- Exercise material:
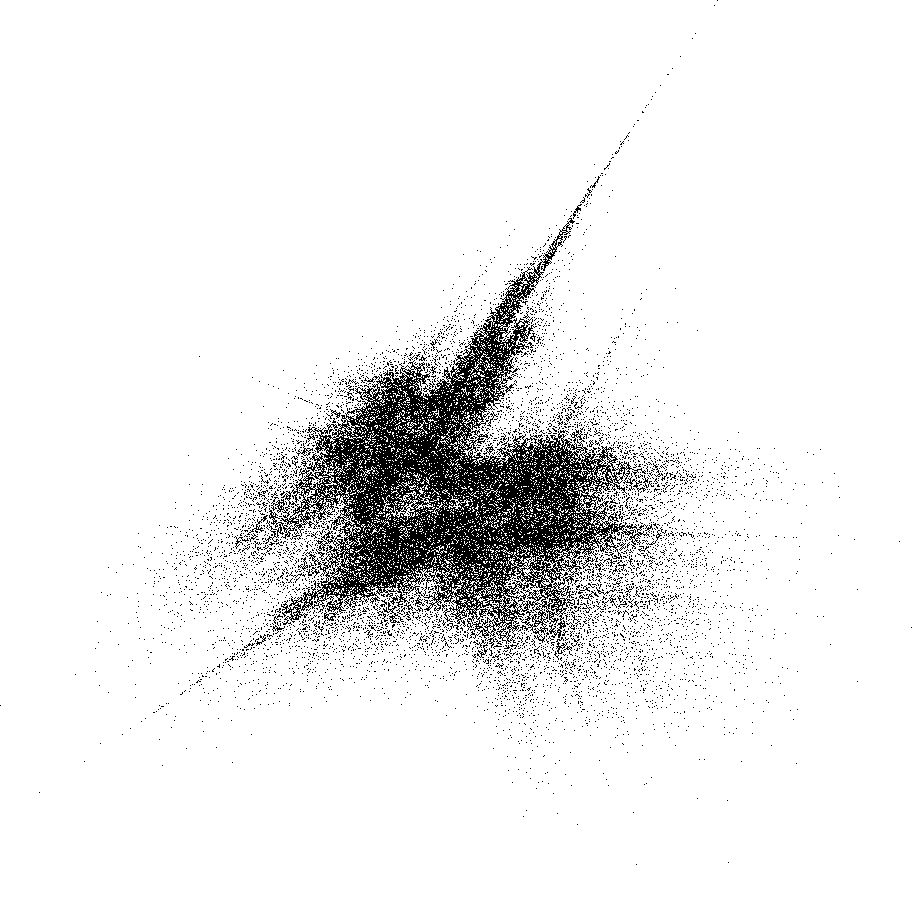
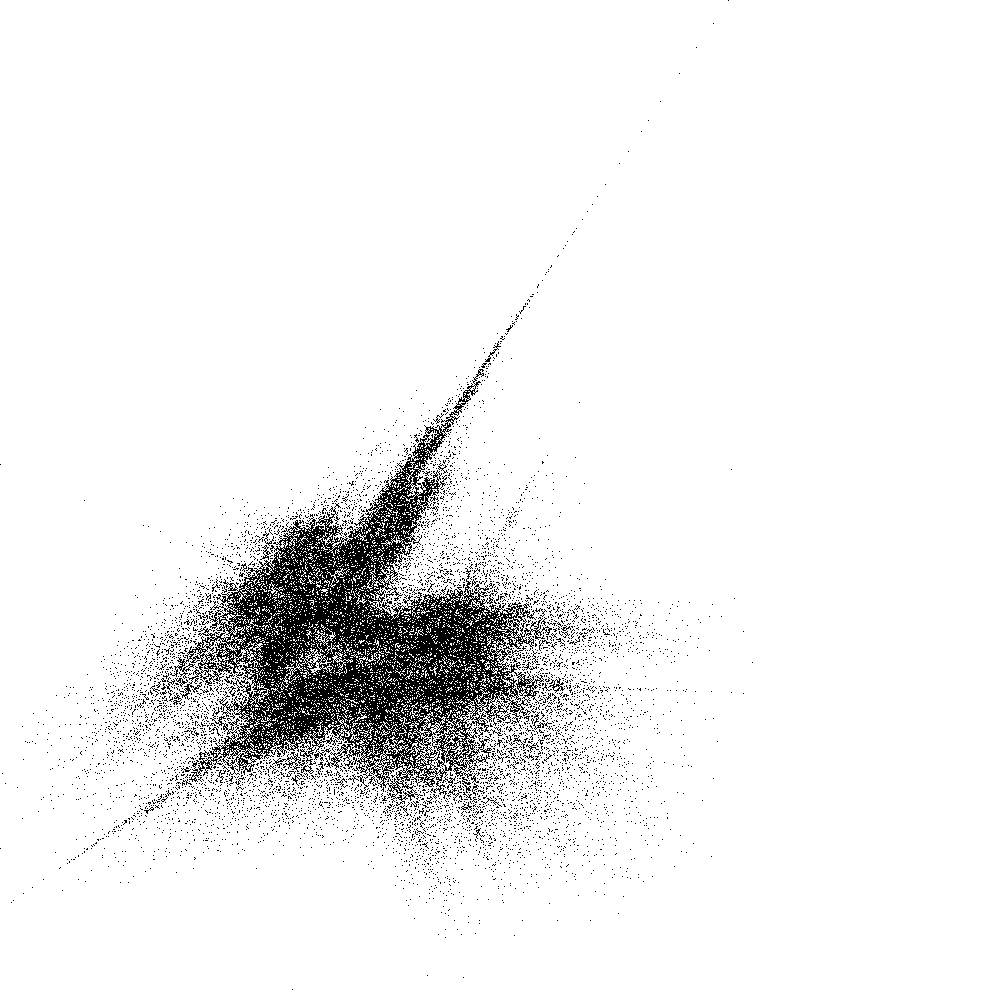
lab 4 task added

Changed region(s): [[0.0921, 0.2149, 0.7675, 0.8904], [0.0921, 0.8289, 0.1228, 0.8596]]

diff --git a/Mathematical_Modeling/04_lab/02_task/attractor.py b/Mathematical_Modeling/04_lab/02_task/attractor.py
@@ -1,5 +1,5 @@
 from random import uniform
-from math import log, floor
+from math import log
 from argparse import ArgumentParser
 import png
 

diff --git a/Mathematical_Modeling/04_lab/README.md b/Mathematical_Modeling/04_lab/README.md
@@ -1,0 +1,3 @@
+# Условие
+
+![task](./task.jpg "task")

...

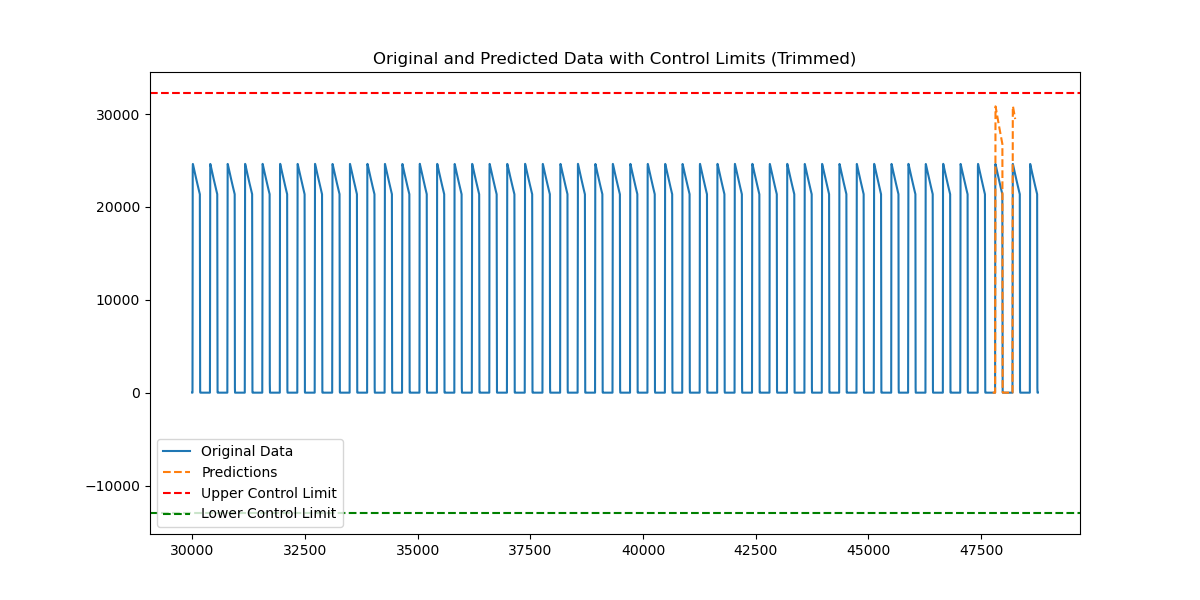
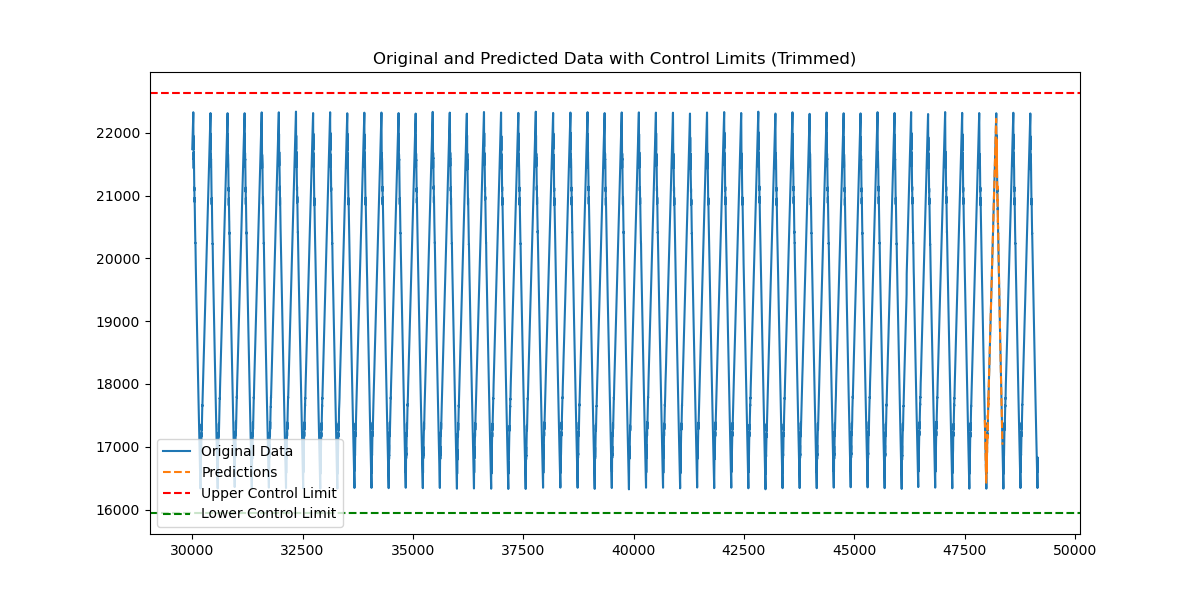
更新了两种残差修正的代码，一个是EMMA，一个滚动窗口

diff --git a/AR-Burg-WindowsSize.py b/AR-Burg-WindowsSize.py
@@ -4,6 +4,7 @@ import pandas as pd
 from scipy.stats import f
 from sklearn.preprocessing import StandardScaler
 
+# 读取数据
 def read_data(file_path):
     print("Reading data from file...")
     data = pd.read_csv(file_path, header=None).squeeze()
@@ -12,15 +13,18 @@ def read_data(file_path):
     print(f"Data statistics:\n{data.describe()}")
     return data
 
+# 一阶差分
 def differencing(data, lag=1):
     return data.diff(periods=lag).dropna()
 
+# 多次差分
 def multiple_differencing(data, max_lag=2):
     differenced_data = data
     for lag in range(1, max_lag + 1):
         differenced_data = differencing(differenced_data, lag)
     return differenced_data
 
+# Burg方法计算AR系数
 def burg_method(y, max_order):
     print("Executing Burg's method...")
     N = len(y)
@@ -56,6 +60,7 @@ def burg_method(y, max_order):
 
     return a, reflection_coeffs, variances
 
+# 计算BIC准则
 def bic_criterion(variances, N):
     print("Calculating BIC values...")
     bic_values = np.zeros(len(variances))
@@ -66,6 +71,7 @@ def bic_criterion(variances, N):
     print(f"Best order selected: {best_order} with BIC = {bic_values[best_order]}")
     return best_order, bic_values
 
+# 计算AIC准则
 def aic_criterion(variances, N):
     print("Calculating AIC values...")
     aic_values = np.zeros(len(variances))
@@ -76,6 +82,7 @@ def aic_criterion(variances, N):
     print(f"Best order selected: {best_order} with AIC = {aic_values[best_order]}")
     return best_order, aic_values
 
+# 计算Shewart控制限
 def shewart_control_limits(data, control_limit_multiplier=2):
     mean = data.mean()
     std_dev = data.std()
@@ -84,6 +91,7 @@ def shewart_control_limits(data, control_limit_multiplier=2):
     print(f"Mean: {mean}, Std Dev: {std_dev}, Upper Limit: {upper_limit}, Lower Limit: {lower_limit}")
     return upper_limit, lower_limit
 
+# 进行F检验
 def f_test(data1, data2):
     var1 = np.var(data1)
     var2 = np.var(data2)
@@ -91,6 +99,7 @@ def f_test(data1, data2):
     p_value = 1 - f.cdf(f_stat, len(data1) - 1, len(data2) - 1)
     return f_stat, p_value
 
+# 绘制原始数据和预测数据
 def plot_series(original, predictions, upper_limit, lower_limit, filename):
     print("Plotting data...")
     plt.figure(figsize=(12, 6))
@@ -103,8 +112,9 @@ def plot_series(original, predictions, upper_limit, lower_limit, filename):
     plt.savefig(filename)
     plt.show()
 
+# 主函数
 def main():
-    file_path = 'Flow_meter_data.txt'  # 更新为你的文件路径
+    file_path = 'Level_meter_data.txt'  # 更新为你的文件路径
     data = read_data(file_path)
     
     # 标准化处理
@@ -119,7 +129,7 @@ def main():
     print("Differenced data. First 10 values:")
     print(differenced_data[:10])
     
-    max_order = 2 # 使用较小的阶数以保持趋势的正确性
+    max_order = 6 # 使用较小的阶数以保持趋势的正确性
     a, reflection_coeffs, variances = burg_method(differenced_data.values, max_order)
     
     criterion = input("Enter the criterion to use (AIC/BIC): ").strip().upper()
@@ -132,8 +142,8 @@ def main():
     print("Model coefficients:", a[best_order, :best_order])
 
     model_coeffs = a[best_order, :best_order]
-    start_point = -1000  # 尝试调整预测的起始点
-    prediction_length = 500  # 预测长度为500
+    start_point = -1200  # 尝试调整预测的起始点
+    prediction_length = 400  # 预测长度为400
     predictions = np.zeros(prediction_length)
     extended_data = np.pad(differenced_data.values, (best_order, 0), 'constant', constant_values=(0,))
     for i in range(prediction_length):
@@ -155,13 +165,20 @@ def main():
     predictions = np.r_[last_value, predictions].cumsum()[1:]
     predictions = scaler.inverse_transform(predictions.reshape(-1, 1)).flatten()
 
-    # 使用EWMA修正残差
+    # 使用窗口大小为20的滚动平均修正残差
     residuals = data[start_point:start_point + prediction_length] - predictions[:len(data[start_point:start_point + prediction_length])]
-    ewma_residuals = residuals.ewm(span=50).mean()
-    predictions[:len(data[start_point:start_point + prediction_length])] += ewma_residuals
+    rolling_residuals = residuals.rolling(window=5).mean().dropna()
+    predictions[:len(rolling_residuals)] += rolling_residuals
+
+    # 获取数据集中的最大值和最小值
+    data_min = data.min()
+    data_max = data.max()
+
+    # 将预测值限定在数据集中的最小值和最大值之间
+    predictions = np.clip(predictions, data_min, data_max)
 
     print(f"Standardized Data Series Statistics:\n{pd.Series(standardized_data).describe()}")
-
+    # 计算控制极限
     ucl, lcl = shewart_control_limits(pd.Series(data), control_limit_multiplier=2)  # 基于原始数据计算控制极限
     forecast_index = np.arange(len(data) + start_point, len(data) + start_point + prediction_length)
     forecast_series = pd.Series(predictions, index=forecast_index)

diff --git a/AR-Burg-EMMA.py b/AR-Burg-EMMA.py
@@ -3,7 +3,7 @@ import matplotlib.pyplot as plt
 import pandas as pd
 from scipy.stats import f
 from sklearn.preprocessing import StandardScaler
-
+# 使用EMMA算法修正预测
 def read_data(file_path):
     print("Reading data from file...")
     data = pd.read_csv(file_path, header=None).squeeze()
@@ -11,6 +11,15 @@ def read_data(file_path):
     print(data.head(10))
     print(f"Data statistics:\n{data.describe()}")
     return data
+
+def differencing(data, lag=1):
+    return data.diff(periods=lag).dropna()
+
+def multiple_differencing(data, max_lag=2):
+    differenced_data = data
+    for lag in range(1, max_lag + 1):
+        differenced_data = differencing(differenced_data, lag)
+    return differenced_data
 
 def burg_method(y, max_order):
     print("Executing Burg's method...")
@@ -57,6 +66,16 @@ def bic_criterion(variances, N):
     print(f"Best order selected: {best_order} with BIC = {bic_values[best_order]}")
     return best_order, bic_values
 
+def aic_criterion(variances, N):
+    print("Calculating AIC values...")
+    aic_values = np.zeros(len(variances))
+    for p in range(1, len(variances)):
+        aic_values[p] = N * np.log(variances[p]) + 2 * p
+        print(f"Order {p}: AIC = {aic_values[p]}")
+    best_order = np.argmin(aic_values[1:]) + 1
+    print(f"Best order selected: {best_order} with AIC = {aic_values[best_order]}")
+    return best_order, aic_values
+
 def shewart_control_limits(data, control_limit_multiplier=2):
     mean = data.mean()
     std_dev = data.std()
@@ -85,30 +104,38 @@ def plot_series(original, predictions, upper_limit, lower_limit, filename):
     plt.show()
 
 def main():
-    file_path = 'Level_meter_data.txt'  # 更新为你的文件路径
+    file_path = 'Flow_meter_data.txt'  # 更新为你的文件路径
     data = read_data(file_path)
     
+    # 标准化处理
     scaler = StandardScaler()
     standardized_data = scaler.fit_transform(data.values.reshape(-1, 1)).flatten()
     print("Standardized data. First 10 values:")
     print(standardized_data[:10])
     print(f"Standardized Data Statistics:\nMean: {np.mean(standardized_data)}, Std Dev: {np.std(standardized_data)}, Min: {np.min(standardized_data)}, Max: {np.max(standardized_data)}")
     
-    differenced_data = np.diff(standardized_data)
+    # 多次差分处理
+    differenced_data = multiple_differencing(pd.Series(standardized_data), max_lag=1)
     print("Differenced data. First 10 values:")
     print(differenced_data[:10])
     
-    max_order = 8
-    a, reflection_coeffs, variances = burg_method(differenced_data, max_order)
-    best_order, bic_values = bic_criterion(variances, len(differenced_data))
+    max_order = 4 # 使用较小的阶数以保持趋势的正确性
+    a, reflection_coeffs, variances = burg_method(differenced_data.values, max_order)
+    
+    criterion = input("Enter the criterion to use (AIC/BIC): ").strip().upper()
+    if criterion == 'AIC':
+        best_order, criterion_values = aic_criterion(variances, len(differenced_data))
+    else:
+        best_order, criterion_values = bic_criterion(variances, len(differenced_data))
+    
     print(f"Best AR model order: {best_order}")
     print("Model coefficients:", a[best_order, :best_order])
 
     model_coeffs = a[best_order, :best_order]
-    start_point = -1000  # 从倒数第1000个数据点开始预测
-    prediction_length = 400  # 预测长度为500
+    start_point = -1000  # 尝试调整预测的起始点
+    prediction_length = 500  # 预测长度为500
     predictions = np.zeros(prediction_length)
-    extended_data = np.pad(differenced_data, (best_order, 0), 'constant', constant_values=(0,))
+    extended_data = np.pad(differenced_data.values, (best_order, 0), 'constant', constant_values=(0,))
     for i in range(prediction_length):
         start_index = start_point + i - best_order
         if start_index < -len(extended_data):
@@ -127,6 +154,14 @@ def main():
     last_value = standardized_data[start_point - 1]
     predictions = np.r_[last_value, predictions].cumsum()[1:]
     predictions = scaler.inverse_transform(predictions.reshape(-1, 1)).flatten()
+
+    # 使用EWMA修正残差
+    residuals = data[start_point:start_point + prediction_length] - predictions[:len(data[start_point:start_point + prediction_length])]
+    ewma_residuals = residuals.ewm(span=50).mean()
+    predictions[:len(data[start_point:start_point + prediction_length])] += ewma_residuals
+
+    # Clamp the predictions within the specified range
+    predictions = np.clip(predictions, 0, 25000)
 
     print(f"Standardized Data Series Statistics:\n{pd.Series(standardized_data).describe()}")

==

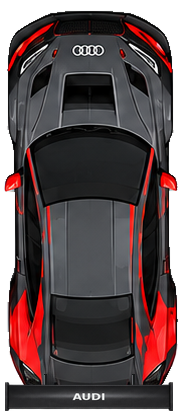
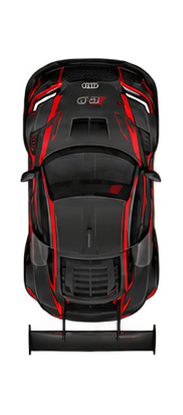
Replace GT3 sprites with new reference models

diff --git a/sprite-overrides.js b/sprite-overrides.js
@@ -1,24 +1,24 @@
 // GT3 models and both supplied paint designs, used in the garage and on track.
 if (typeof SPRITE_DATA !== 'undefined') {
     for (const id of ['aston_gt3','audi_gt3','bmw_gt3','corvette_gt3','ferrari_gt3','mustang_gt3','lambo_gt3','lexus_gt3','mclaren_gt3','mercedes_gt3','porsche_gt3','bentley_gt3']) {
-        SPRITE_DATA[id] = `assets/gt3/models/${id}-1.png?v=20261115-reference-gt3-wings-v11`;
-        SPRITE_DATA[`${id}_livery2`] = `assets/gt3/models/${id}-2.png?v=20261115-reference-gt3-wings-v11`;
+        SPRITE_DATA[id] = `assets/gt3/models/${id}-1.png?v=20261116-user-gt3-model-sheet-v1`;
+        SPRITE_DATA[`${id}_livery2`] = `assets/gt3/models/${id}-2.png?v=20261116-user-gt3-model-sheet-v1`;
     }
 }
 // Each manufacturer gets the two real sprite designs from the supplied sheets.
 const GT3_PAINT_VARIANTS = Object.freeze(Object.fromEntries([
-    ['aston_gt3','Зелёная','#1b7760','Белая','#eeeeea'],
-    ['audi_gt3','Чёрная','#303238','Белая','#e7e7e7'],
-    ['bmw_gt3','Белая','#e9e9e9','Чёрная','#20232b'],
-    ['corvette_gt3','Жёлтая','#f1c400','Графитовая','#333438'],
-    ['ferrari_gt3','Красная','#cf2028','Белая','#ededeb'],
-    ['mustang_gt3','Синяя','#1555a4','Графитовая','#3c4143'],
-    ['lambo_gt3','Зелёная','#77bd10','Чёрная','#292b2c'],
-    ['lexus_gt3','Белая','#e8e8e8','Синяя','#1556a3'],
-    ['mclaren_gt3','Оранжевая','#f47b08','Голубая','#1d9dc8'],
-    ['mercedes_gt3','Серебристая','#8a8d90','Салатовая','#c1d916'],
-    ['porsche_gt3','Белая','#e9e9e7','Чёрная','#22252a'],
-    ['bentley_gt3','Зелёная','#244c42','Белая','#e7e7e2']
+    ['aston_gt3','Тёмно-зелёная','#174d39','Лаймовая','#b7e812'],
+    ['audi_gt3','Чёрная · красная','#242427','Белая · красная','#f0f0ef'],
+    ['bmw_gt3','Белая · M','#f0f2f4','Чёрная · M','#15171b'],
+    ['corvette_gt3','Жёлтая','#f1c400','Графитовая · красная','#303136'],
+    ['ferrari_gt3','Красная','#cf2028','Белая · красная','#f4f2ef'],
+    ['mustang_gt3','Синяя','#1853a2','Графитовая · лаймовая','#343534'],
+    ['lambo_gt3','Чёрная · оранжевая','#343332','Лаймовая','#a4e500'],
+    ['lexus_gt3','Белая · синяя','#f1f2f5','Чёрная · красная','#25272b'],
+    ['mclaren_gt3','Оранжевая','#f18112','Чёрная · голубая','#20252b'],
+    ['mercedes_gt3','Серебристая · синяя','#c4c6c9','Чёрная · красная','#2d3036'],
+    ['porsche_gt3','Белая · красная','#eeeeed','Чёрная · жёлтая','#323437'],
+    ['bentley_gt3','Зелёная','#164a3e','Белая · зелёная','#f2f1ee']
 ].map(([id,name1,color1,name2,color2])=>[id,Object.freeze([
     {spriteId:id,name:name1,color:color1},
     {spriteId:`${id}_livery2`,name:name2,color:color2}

- Problem description:
Check each line of the entries above, and show every one holding the word "periods".

- Written reply:
     return data.diff(periods=lag).dropna()
+    return data.diff(periods=lag).dropna()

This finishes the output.